Australian born Immigrant
Skilled (minimum bachelor’s degree) $1,440 $1,234
Unskilled (basic vocational or secondary education) $1,009 $986
Population Median $805 $963

Table 1: Median Weekly Incomes for Skilled and Unskilled workers

Data adapted from the ABS


Immigration and Educational Attainment: A multifaceted relationship

In exploring the dynamics among education and income within Australia, it’s essential to broaden our perspectives. While Lamb (2018) has studied the education-income relationship, a deeper dive into how immigration influences educational achievement is necessary. As highlighted by Marks (2017), factors such as academic performance and socioeconomic background significantly shape educational outcomes and by extension, income. However, immigrant students encounter unique challenges, including language barriers and disparities in education systems, which can impede their academic progress. This raises the crucial question: to what extent does immigration status impact educational attainment and subsequent income levels? As shown in Table 1 above, the median weekly income for the general population is lower when compared with the general immigrant population. Given that almost 51% of permanent migrants held at least an undergraduate degree compared to the Australian population average of 29% (ABS, 2021), this result is inline with our earlier findings. Despite this, Australian born individuals have higher median incomes with the difference increasing when skill level increases. Note, unskilled does not include laborers which require certification or licensing to trade. Given this, we can see that median income is greater as the level of education increases, and a population with higher education may overall have higher median incomes. However, we must view these findings through a critical lens. It follows that, immigration policy to some extent would favor skilled migrants where labor shortages are apparent, thereby driving up wages. Further exploration of this is beyond the scope of this article though it emphasizes the need for further research to unravel the intricate relationship between education and income.


In conclusion, while higher education presents an investment with significant societal and individual benefits, the return on investment can vary depending on factors like immigration status. Despite the upfront costs and strain on government resources, the long-term gains in career opportunities, innovation, and a skilled workforce justify continued investment.  For Australia’s thriving and diverse society, ensuring equitable access to higher education remains paramount. This fosters not only individual well-being, but also the collective prosperity of the nation.

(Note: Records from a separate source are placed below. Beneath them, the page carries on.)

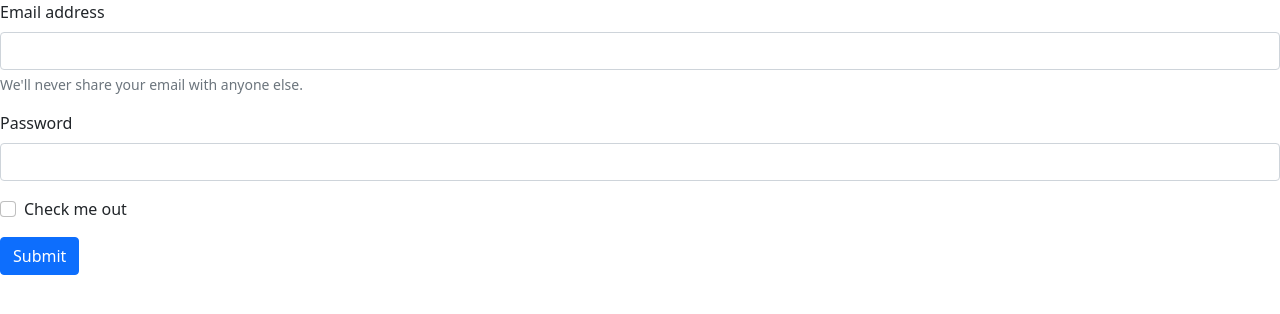
Repository: SHASHIDHAR-as/Spring
Page: spring-jsp-servelets/webapp/Webapp1/src/main/webapp/Index.html
The author's editor kept a copy of each file at every save. The page is drawn from the files as they stood at one save, then again after the next save.
The browser window is 1280 px wide. The pictures show the whole page.

Above is the page before, as saved 2024-07-30 10:50:01.

After the next save:
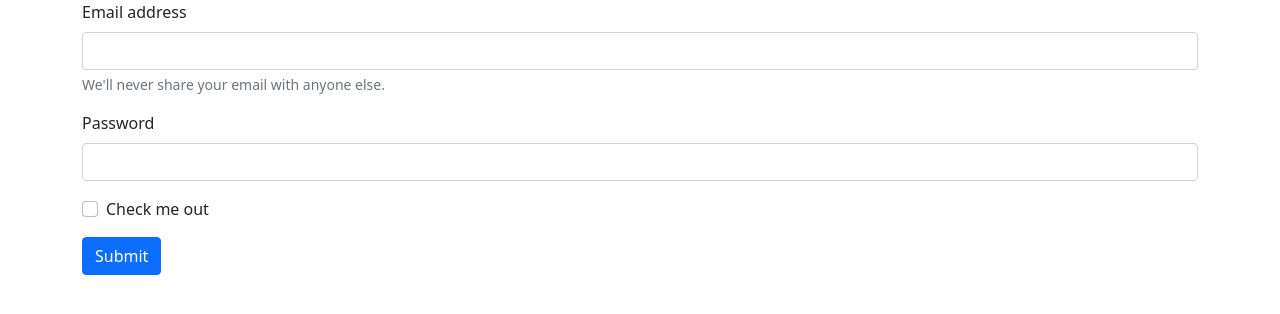
Saved 29 s later.
--- a/spring-jsp-servelets/webapp/Webapp1/src/main/webapp/Index.html
+++ b/spring-jsp-servelets/webapp/Webapp1/src/main/webapp/Index.html
@@ -11,7 +11,7 @@
     <title>Hello, world!</title>
   </head>
   <body>
-    <form>
+    <form class="container">
   <div class="mb-3">
     <label for="exampleInputEmail1" class="form-label">Email address</label>
     <input type="email" class="form-control" id="exampleInputEmail1" aria-describedby="emailHelp">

The CAINZ Digest is published by CAINZ, a student society affiliated with the Faculty of Business at the University of Melbourne. Opinions published are not necessarily those of the publishers, printers or editors. CAINZ and the University of Melbourne do not accept any responsibility for the accuracy of information contained in the publication.

Meet our authors:

Yolanda Ye
Michael Chen
Romail Ahsan
Jenny Wang